(TASK INPUT begins)

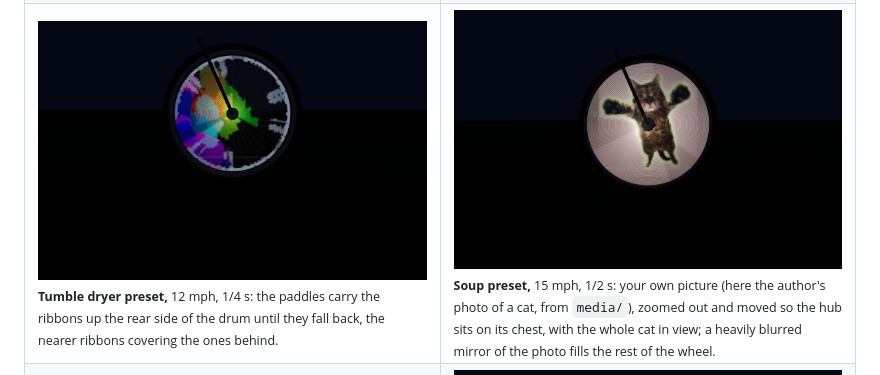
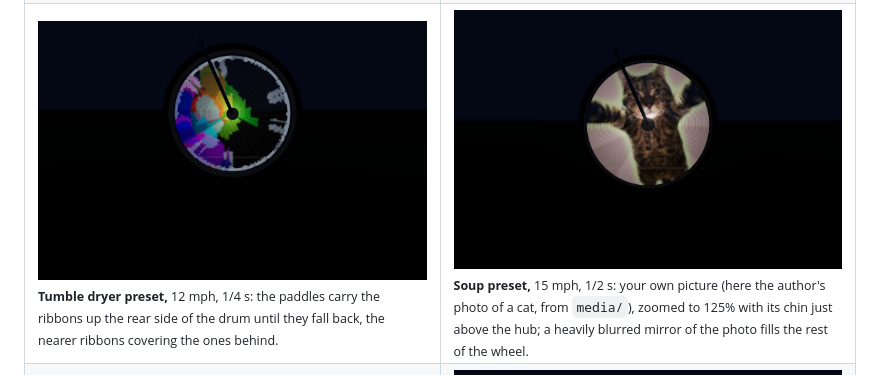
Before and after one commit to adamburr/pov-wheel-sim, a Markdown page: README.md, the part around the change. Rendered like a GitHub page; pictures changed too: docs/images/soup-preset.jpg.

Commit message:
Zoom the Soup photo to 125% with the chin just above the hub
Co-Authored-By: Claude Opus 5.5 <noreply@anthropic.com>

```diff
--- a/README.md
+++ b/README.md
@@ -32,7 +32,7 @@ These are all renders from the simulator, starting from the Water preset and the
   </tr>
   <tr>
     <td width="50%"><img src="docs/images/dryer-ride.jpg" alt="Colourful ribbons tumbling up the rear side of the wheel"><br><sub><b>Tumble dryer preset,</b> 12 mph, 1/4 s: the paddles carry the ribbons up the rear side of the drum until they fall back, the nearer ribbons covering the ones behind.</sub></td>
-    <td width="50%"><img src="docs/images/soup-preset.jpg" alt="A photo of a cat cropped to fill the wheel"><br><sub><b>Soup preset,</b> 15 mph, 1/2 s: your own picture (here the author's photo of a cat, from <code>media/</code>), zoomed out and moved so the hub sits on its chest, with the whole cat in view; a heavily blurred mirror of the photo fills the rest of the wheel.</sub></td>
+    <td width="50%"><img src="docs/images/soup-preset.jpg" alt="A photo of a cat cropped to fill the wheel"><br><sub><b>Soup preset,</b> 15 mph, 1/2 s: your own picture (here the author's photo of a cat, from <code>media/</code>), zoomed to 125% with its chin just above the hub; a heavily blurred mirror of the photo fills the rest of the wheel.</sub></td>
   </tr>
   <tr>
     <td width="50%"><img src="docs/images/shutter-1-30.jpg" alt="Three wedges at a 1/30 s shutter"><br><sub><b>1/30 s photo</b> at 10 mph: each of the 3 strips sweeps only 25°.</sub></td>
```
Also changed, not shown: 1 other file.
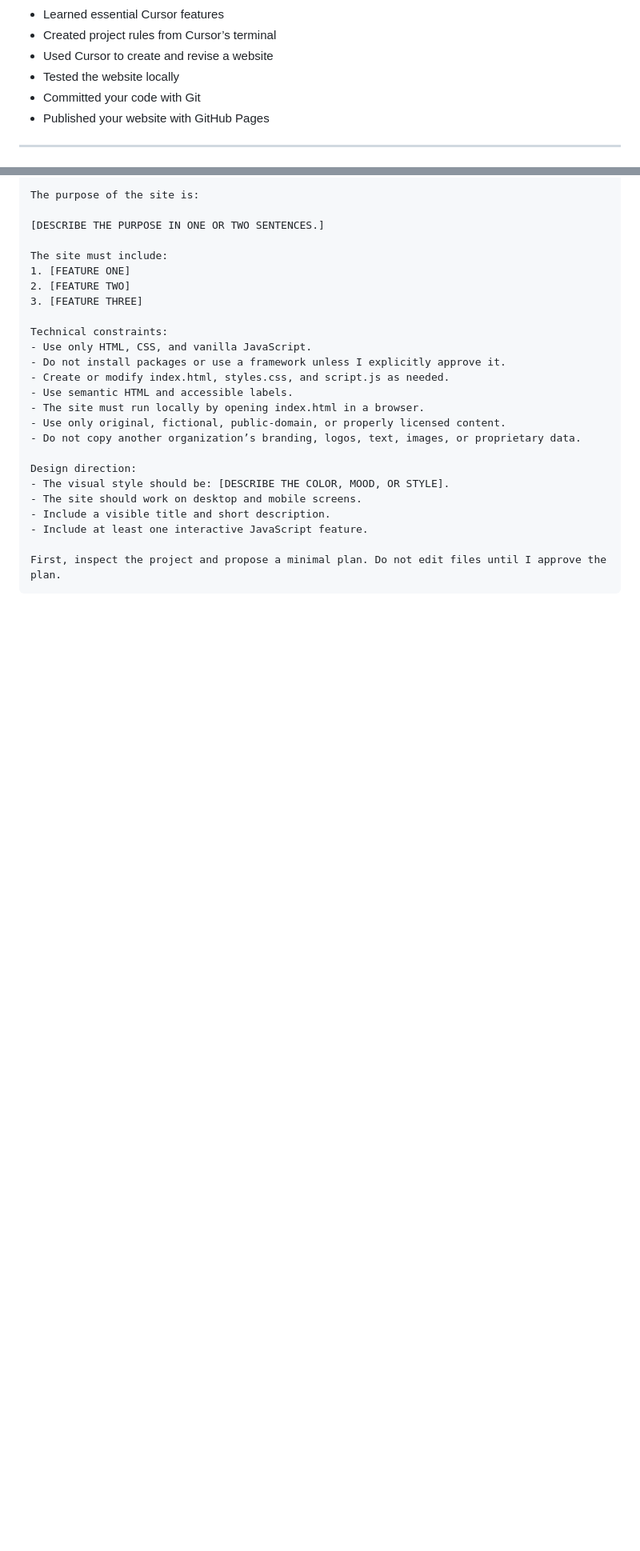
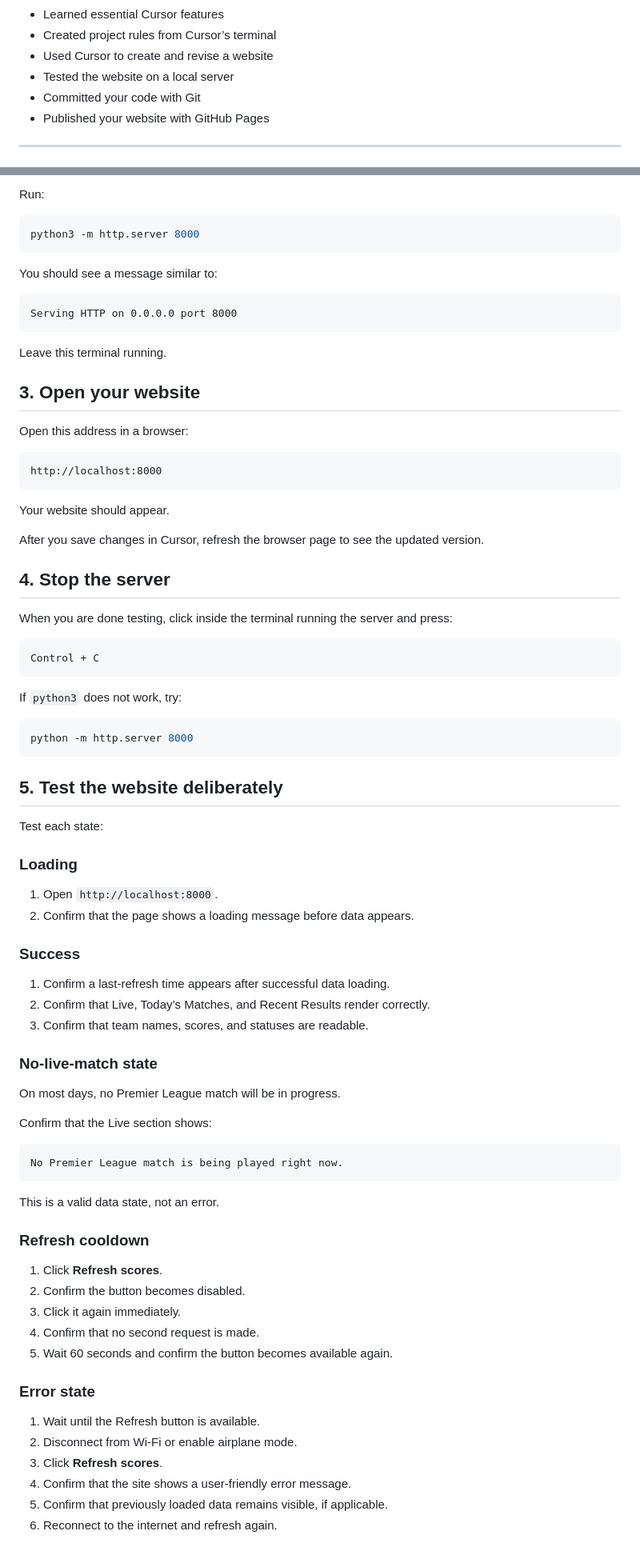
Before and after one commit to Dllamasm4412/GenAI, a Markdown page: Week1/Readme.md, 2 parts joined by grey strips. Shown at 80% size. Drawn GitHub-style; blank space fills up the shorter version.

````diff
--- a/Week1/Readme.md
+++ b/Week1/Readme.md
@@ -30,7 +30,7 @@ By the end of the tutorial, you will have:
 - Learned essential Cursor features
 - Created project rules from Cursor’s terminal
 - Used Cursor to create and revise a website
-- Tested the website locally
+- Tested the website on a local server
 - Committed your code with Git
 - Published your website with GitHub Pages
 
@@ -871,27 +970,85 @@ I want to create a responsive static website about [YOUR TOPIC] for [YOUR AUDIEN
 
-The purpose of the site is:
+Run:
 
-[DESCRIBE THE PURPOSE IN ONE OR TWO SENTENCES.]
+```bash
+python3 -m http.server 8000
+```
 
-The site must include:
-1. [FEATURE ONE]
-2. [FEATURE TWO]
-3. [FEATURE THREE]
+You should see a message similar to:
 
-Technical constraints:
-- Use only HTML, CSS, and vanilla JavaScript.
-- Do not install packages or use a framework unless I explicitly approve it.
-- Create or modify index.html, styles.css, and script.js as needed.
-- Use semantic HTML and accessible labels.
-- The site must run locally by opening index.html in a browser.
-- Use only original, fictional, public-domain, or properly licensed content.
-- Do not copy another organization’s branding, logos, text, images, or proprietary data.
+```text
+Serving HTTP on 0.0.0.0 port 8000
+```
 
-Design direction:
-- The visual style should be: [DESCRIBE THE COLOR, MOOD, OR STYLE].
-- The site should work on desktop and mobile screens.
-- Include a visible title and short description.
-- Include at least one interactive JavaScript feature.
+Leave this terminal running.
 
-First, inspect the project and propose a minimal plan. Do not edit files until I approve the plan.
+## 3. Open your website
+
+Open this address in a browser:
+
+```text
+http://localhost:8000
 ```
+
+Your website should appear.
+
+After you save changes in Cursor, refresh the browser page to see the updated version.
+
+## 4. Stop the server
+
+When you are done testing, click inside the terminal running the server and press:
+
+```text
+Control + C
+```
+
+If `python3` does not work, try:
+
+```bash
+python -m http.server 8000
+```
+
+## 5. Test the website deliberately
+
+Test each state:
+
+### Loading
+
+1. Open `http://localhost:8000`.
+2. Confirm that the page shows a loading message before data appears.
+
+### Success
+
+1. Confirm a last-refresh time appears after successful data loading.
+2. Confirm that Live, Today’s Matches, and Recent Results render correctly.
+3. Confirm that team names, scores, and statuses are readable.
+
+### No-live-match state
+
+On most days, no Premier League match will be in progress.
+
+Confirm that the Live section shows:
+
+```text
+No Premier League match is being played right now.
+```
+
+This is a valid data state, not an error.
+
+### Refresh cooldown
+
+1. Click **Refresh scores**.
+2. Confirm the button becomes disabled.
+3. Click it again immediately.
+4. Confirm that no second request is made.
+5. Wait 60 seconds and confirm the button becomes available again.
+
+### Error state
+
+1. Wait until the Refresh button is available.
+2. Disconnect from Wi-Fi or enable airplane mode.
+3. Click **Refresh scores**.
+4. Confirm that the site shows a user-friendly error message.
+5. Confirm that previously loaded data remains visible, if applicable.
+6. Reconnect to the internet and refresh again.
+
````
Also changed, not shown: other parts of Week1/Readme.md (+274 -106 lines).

(TASK INPUT ends)
(TASK INPUT begins)

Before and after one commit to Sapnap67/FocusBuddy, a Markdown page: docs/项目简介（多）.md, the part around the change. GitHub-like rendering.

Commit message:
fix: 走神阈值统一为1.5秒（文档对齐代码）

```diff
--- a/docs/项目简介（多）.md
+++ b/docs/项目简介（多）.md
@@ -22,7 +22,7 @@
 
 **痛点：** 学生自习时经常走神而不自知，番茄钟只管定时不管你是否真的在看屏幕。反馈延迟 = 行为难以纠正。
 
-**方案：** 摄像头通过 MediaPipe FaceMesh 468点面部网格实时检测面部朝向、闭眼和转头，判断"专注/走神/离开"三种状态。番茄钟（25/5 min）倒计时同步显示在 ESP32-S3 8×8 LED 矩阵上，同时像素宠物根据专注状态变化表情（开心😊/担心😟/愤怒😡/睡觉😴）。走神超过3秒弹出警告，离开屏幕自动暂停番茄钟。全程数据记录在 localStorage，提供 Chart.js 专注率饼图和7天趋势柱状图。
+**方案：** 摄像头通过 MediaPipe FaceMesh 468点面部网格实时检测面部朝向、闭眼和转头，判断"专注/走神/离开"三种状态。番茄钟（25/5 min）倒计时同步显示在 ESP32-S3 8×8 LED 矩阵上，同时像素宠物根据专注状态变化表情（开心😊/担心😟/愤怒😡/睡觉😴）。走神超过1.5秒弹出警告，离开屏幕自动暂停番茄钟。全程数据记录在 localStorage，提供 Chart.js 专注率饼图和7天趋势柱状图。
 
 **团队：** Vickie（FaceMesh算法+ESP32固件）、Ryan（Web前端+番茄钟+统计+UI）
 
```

(TASK INPUT ends)
(TASK INPUT begins)

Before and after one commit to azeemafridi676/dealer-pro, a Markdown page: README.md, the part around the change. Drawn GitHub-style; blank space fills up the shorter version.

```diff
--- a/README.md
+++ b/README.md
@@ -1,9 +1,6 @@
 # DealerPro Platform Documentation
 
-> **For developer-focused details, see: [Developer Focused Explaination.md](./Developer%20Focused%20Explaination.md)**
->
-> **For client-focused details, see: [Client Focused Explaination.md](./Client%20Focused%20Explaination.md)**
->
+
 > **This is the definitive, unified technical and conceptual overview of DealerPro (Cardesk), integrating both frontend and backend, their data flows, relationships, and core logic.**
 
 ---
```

(TASK INPUT ends)

* WORK TASK
Say, as a single number, how many lines of the records hold the word "that".

* SOLUTION TO THE PROBLEM
7